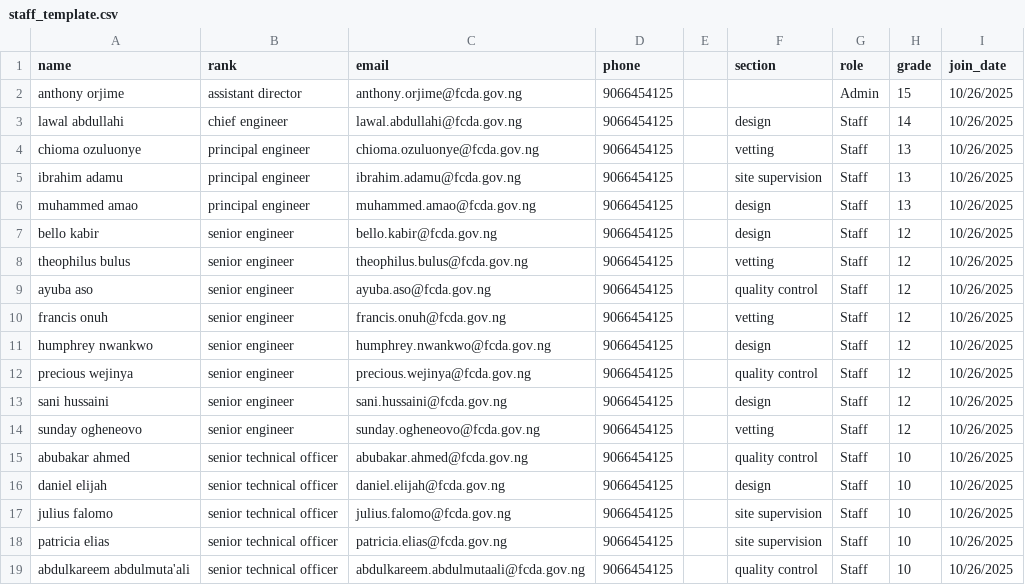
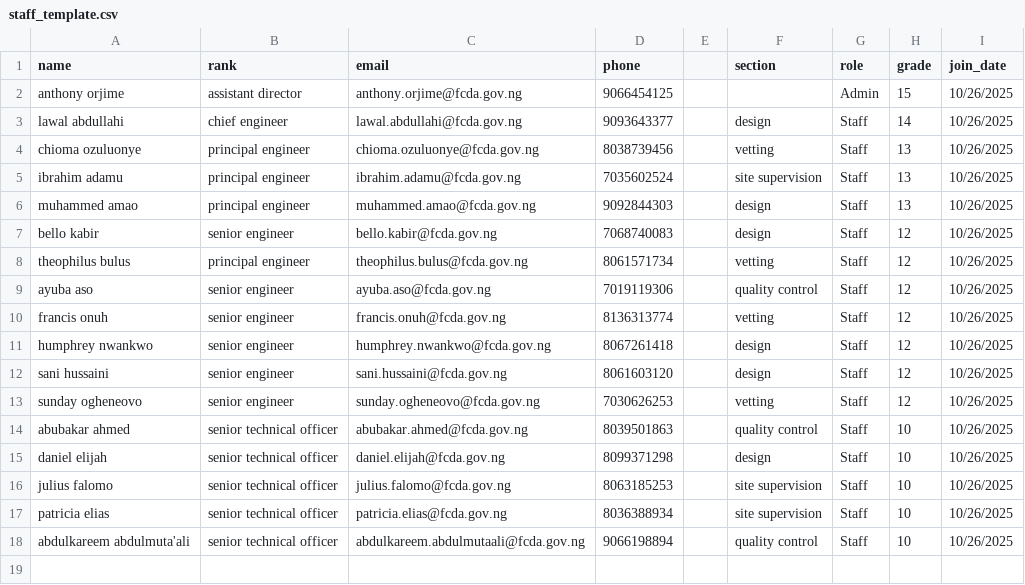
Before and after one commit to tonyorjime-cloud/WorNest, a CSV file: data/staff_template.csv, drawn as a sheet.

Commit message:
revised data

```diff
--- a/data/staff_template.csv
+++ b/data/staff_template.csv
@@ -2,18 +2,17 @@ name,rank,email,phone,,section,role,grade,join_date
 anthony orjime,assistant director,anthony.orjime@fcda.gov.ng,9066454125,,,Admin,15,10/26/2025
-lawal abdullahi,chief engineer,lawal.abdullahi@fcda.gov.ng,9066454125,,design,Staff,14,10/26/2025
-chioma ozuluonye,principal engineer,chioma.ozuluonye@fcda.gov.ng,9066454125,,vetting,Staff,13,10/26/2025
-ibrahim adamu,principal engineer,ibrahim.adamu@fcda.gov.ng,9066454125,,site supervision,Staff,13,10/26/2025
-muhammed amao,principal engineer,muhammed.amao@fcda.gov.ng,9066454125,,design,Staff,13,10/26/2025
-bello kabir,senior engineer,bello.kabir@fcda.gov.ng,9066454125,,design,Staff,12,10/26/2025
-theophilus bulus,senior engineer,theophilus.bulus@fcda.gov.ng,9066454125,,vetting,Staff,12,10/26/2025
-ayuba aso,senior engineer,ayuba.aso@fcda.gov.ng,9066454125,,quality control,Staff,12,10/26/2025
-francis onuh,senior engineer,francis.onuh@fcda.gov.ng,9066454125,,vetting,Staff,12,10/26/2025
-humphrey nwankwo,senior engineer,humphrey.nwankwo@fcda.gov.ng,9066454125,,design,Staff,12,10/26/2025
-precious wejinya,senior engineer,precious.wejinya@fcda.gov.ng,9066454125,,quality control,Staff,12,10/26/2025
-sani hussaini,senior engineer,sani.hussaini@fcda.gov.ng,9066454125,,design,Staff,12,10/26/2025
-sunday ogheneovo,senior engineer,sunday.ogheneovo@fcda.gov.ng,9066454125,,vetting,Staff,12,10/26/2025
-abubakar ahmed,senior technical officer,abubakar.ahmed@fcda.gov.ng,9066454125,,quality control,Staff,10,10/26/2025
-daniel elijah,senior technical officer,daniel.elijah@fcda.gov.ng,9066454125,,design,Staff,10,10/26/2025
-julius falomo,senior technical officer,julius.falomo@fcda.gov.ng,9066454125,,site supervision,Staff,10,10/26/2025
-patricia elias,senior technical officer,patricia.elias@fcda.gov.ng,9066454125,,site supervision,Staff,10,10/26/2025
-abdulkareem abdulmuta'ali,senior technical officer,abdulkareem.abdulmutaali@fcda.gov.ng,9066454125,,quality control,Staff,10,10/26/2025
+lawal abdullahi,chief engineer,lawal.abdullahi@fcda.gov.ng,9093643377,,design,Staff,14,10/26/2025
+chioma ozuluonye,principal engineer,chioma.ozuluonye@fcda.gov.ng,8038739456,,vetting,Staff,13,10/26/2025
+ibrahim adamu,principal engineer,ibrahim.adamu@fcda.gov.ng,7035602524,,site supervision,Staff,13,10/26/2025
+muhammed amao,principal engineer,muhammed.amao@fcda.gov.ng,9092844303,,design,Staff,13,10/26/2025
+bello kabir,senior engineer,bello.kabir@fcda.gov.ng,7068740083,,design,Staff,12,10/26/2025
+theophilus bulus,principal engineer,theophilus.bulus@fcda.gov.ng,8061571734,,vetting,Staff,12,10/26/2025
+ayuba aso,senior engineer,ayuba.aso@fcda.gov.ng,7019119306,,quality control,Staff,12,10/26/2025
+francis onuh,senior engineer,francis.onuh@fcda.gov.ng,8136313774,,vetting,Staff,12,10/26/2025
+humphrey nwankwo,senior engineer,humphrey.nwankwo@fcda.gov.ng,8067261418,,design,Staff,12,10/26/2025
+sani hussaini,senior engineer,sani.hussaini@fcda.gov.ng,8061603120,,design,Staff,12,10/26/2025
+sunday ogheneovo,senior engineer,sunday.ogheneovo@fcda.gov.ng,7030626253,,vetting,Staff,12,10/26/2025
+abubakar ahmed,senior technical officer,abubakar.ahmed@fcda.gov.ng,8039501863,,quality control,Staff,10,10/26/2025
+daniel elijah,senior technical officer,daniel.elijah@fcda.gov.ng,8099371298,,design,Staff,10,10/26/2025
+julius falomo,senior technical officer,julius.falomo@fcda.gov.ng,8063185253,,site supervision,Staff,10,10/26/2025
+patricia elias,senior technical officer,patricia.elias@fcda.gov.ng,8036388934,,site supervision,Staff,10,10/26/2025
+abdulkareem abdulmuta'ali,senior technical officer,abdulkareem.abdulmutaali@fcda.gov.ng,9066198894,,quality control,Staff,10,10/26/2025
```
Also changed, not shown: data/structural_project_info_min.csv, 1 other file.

--- --- ---

Problem to solve: A word-for-word copy of all the data, without pictures, is the expected output.

Written response:
Before and after one commit to tonyorjime-cloud/WorNest, a CSV file: data/staff_template.csv, drawn as a sheet.

Commit message:
revised data

```diff
--- a/data/staff_template.csv
+++ b/data/staff_template.csv
@@ -2,18 +2,17 @@ name,rank,email,phone,,section,role,grade,join_date
 anthony orjime,assistant director,anthony.orjime@fcda.gov.ng,9066454125,,,Admin,15,10/26/2025
-lawal abdullahi,chief engineer,lawal.abdullahi@fcda.gov.ng,9066454125,,design,Staff,14,10/26/2025
-chioma ozuluonye,principal engineer,chioma.ozuluonye@fcda.gov.ng,9066454125,,vetting,Staff,13,10/26/2025
-ibrahim adamu,principal engineer,ibrahim.adamu@fcda.gov.ng,9066454125,,site supervision,Staff,13,10/26/2025
-muhammed amao,principal engineer,muhammed.amao@fcda.gov.ng,9066454125,,design,Staff,13,10/26/2025
-bello kabir,senior engineer,bello.kabir@fcda.gov.ng,9066454125,,design,Staff,12,10/26/2025
-theophilus bulus,senior engineer,theophilus.bulus@fcda.gov.ng,9066454125,,vetting,Staff,12,10/26/2025
-ayuba aso,senior engineer,ayuba.aso@fcda.gov.ng,9066454125,,quality control,Staff,12,10/26/2025
-francis onuh,senior engineer,francis.onuh@fcda.gov.ng,9066454125,,vetting,Staff,12,10/26/2025
-humphrey nwankwo,senior engineer,humphrey.nwankwo@fcda.gov.ng,9066454125,,design,Staff,12,10/26/2025
-precious wejinya,senior engineer,precious.wejinya@fcda.gov.ng,9066454125,,quality control,Staff,12,10/26/2025
-sani hussaini,senior engineer,sani.hussaini@fcda.gov.ng,9066454125,,design,Staff,12,10/26/2025
-sunday ogheneovo,senior engineer,sunday.ogheneovo@fcda.gov.ng,9066454125,,vetting,Staff,12,10/26/2025
-abubakar ahmed,senior technical officer,abubakar.ahmed@fcda.gov.ng,9066454125,,quality control,Staff,10,10/26/2025
-daniel elijah,senior technical officer,daniel.elijah@fcda.gov.ng,9066454125,,design,Staff,10,10/26/2025
-julius falomo,senior technical officer,julius.falomo@fcda.gov.ng,9066454125,,site supervision,Staff,10,10/26/2025
-patricia elias,senior technical officer,patricia.elias@fcda.gov.ng,9066454125,,site supervision,Staff,10,10/26/2025
-abdulkareem abdulmuta'ali,senior technical officer,abdulkareem.abdulmutaali@fcda.gov.ng,9066454125,,quality control,Staff,10,10/26/2025
+lawal abdullahi,chief engineer,lawal.abdullahi@fcda.gov.ng,9093643377,,design,Staff,14,10/26/2025
+chioma ozuluonye,principal engineer,chioma.ozuluonye@fcda.gov.ng,8038739456,,vetting,Staff,13,10/26/2025
+ibrahim adamu,principal engineer,ibrahim.adamu@fcda.gov.ng,7035602524,,site supervision,Staff,13,10/26/2025
+muhammed amao,principal engineer,muhammed.amao@fcda.gov.ng,9092844303,,design,Staff,13,10/26/2025
+bello kabir,senior engineer,bello.kabir@fcda.gov.ng,7068740083,,design,Staff,12,10/26/2025
+theophilus bulus,principal engineer,theophilus.bulus@fcda.gov.ng,8061571734,,vetting,Staff,12,10/26/2025
+ayuba aso,senior engineer,ayuba.aso@fcda.gov.ng,7019119306,,quality control,Staff,12,10/26/2025
+francis onuh,senior engineer,francis.onuh@fcda.gov.ng,8136313774,,vetting,Staff,12,10/26/2025
+humphrey nwankwo,senior engineer,humphrey.nwankwo@fcda.gov.ng,8067261418,,design,Staff,12,10/26/2025
+sani hussaini,senior engineer,sani.hussaini@fcda.gov.ng,8061603120,,design,Staff,12,10/26/2025
+sunday ogheneovo,senior engineer,sunday.ogheneovo@fcda.gov.ng,7030626253,,vetting,Staff,12,10/26/2025
+abubakar ahmed,senior technical officer,abubakar.ahmed@fcda.gov.ng,8039501863,,quality control,Staff,10,10/26/2025
+daniel elijah,senior technical officer,daniel.elijah@fcda.gov.ng,8099371298,,design,Staff,10,10/26/2025
+julius falomo,senior technical officer,julius.falomo@fcda.gov.ng,8063185253,,site supervision,Staff,10,10/26/2025
+patricia elias,senior technical officer,patricia.elias@fcda.gov.ng,8036388934,,site supervision,Staff,10,10/26/2025
+abdulkareem abdulmuta'ali,senior technical officer,abdulkareem.abdulmutaali@fcda.gov.ng,9066198894,,quality control,Staff,10,10/26/2025
```
Also changed, not shown: data/structural_project_info_min.csv, 1 other file.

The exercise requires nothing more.